A Priest in the Workshop

By Fr. Phil James Laquindanum


ImageI got accepted into the Silliman workshop in 1990, three years after my own stint at the UP workshop. I was a fellow for poetry. Being a young Catholic priest at the time, I felt somewhat of an oddity among writers. Thus, I was a bit shy, wary, and “out of place.” But whatever feelings of unease and queasiness I had were soon squelched by the writing fellows, as well as the staff, who turned out to be as interesting as any member of the human race could be. 

I remember, for instance, Nerissa Balce (on whom I had a secret crush—OMG, may I be anathema!), who left earlier than the rest due to a trip to Japan that she could not pass up. I remember Neil Garcia who found my youthful and lame attempt at “protest poetry” so interesting (so I thought) that—in his first book of gay poetry, Closet Quivers—he dedicated a poem to me. His “first attempt at protest poetry,” he would later explain to me, to possibly placate any protestation on my part, methinks. The truth is, I was secretly amused, although the older priests in my diocese who got wind of this probably had queer ideas (pun intended) that a priest’s name should appear in a book of gay poetry. Thank God I wasn’t excommunicated! Jesse Garcia was there, too, the gossip writer who had just been sued by Vilma Santos for an unflattering piece he wrote about her and her affairs of the heart. I also remember Anne Panning, a Peace Corps volunteer, who, one moonlit night, with the lush ladies and their pal Stolichnaya, disturbed my deep dreams of peace. Ricky Torre, I also remember, who always looked like he just woke up from a fitful slumber—which I think he did. I remember Cathy Viado with her young son. Bambit Kapauan, I still remember, for her story about Linda Rondstadt’s favorite fantasy (namely, to seduce a priest!). 

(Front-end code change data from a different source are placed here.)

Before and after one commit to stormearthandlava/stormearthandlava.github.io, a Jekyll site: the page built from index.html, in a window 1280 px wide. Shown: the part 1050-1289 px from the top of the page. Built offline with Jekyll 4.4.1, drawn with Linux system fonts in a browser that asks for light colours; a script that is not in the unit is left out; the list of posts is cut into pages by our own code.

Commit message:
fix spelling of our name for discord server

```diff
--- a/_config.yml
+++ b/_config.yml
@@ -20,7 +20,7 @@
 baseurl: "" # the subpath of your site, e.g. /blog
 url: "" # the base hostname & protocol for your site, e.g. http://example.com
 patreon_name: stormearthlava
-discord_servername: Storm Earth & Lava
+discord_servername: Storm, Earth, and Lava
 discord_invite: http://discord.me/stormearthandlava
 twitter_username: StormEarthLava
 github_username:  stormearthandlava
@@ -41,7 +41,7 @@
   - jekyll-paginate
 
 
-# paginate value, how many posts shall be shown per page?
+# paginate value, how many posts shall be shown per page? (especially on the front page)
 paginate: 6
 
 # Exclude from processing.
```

Among the staff, I remember Mom Merlie, who I thought was truly a “motherly” presence (in the positive sense). It was due to her that I started to loosen up and eventually feel at home. And who would ever forget Sawi, who autographed one of his poems for me with “To Father Jim, from Cesar Aquino y Ruiz, no relation to Pablo Picasso y Ruiz.” I remember how he once invited me to come with him and see his mother at their house.  (I wonder if she is still alive. She was such a lovely lady, and a beautiful person.)  I remember not just Sawi’s mother but also his beautiful humongous sepia portrait on the wall, a photo taken of him by Jaime Zobel de Ayala. I remember Simeon Dumdum who, after I told him that there was no money in poetry (I gathered he was a lawyer), quipped post-haste, “And there is no poetry in money, either.” Touche! 

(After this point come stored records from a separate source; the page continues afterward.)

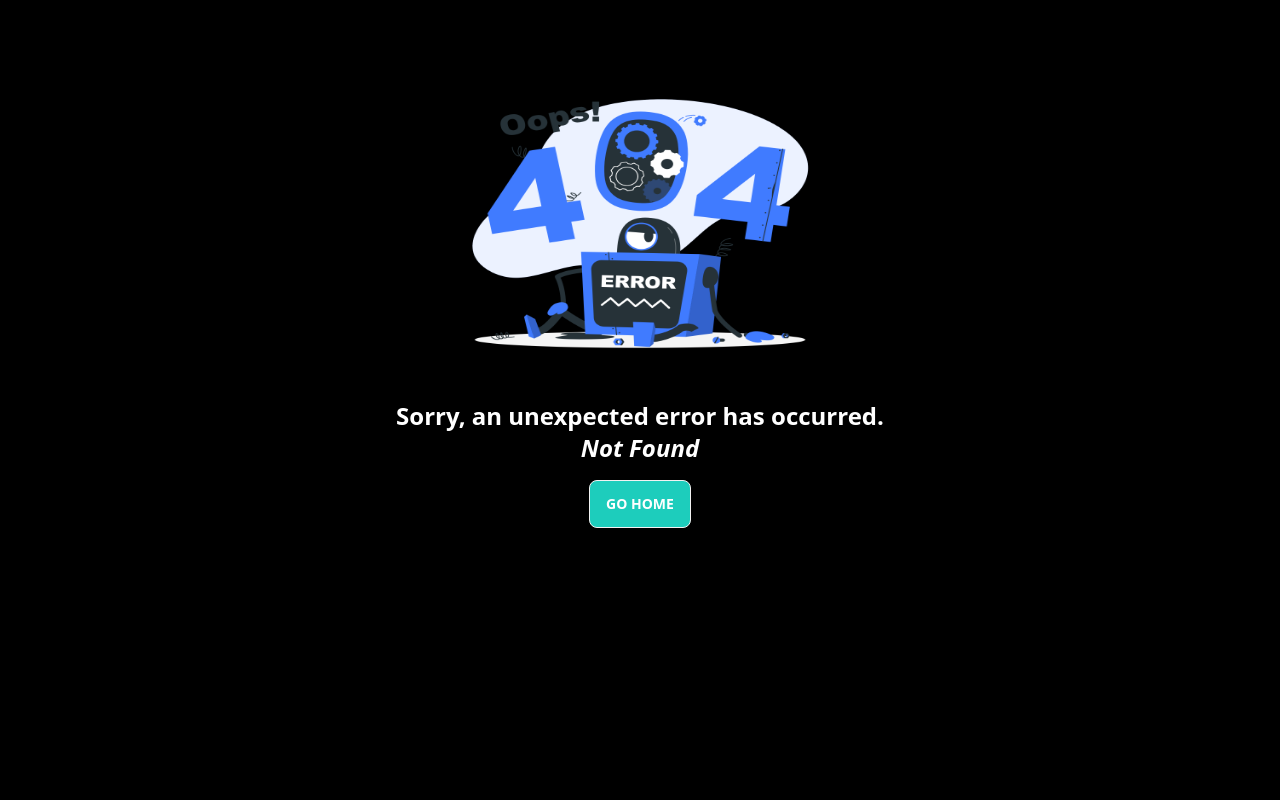
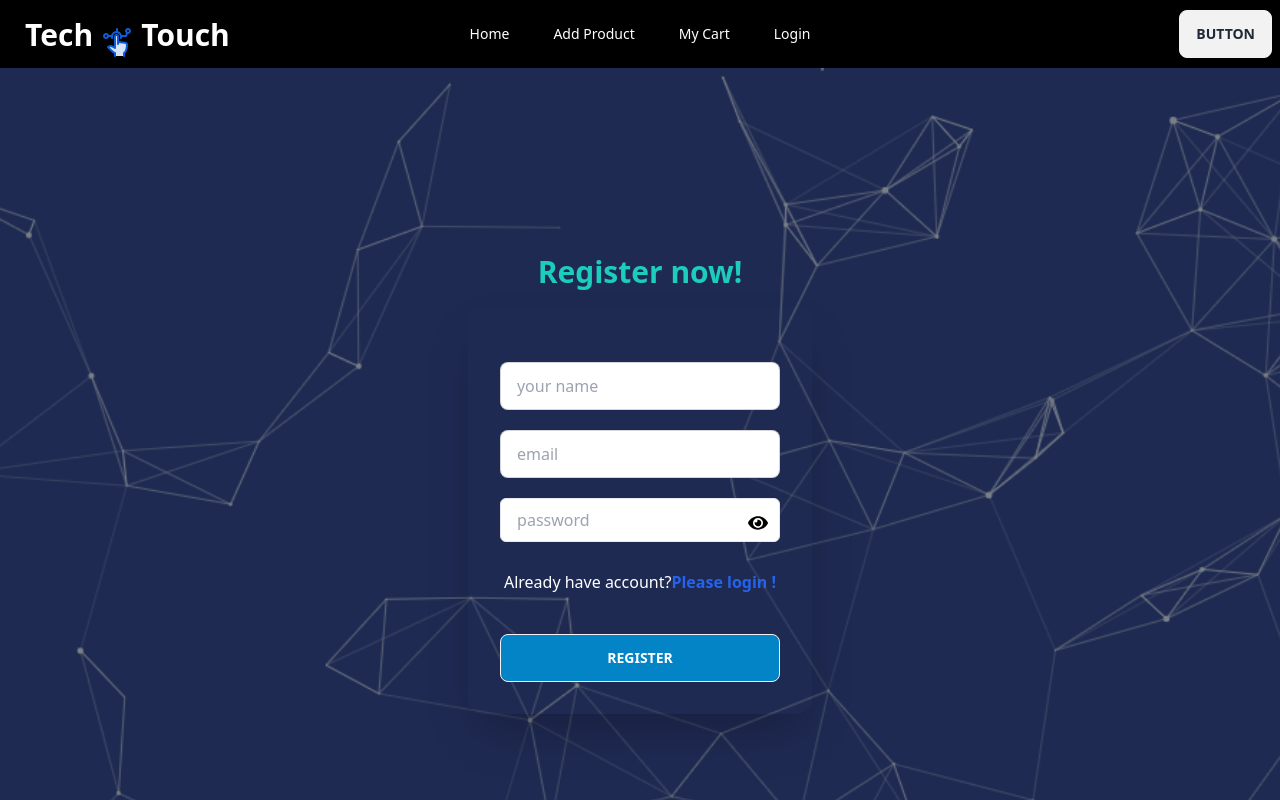
Before and after one commit to rakibaakter/tech-touch-client, a React (Vite) app: page /register in a window 1280 px wide. Before the commit this address had no page. Shown: the top 800 px of the page. Built offline with nearby package versions, Linux system fonts and the light colour scheme.

Commit message:
created register page and toggle between login

```diff
--- a/src/Pages/Login.jsx
+++ b/src/Pages/Login.jsx
@@ -1,6 +1,5 @@
 import { Link, useLocation, useNavigate } from "react-router-dom";
 import bgImg from "../assets/images/cool-background-black.png";
-// import useAuthInfoHooks from "../Hooks/useAuthInfoHooks";
 import { AiFillGoogleCircle } from "react-icons/ai";
 import { FaEye, FaEyeSlash } from "react-icons/fa";
 // import { ToastContainer, toast } from "react-toastify";
--- /dev/null
+++ b/src/Pages/Register.jsx
@@ -0,0 +1,104 @@
+import { Link, useLocation, useNavigate } from "react-router-dom";
+import bgImg from "../assets/images/cool-background.png";
+// import useAuthInfoHooks from "../Hooks/useAuthInfoHooks";
+// import { ToastContainer, toast } from "react-toastify";
+// import "react-toastify/dist/ReactToastify.css";
+import { useState } from "react";
+// import { updateProfile } from "firebase/auth";
+import { FaEye, FaEyeSlash } from "react-icons/fa";
+
+const Register = () => {
+  //   const { createUserByEmail } = useAuthInfoHooks();
+  const [showPassword, setShowPassword] = useState(false);
+  //   const navigate = useNavigate();
+  //   const location = useLocation();
+
+  const handleRegister = (e) => {
+    e.preventDefault();
+    const name = e.target.name.value;
+    const email = e.target.email.value;
+    const password = e.target.password.value;
+    console.log(name, email, password);
+  };
+
+  return (
+    <div>
+      <div
+        className="hero min-h-screen"
+        style={{
+          backgroundImage: `url(${bgImg})`,
+        }}
+      >
+        <div className="hero-overlay bg-opacity-60 "></div>
+        <div className="hero-content text-center text-neutral-content">
+          <div className="hero min-h-screen ">
+            <div className="hero-content flex-col p-0">
+              <div className="text-center">
+                <h1 className="text-3xl font-bold text-accent">
+                  Register now!
+                </h1>
+              </div>
+              <div className="card flex-shrink-0  shadow-2xl bg-transparent">
+                <form
+                  onSubmit={handleRegister}
+                  className="card-body text-black"
+                >
+                  <div className="form-control mt-6">
+                    <input
+                      type="text"
+                      placeholder="your name"
+                      name="name"
+                      className="input input-bordered "
+                      required
+                    />
+                  </div>
+                  <div className="form-control">
+                    <input
+                      type="email"
+                      placeholder="email"
+                      name="email"
+                      className="input input-bordered my-3"
+                      required
+                    />
+                  </div>
+                  <div className="form-control  relative h-11 w-full min-w-[200px]">
+                    <input
+                      type={showPassword ? "text" : "password"}
+                      placeholder=" password"
+                      name="password"
+                      required
+                      className=" h-full w-full rounded-md border px-3 py-3 "
+                    />
+                    <span
+                      onClick={() => setShowPassword(!showPassword)}
+                      className="absolute top-1/3 right-3 text-xl"
+                    >
+                      {showPassword ? <FaEyeSlash /> : <FaEye />}
+                    </span>
+                  </div>
+                  <label className="label mt-3 text-white ">
+                    Already have account?
+                    <Link
+                      to="/login"
+                      className="text-blue-600 font-semibold hover:underline"
+                    >
+                      Please login !
+                    </Link>
+                  </label>
+                  <div className="form-control mt-6">
+                    <button className="btn bg-sky-600 text-white hover:text-gray-600">
+                      Register
+                    </button>
+                  </div>
+                  {/* <ToastContainer /> */}
+                </form>
+              </div>
+            </div>
+          </div>
+        </div>
+      </div>
+    </div>
+  );
+};
+
+export default Register;
--- a/src/Providers/Router.jsx
+++ b/src/Providers/Router.jsx
@@ -4,6 +4,7 @@ import Home from "../Pages/Home";
 import AddProduct from "../Pages/AddProduct";
 import Login from "../Pages/Login";
 import ErrorPage from "../Pages/ErrorPage";
+import Register from "../Pages/Register";
 
 const Router = createBrowserRouter([
   {
@@ -25,6 +26,10 @@ const Router = createBrowserRouter([
         path: "/login",
         element: <Login />,
       },
+      {
+        path: "/register",
+        element: <Register />,
+      },
     ],
   },
 ]);
```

These are the things I remember most about the Silliman National Writers Workshop—not so much the panel discussions about writing, but people who turn out to be not just human and quirky but also friends, and beautifully so. And although it could be argued whether—or not— friendship among writers benefits the writing life, I believe nonethe-less (with Hemingway) that writers’ [friendships] “palliate the writer’s loneliness.”  I heart Silliman!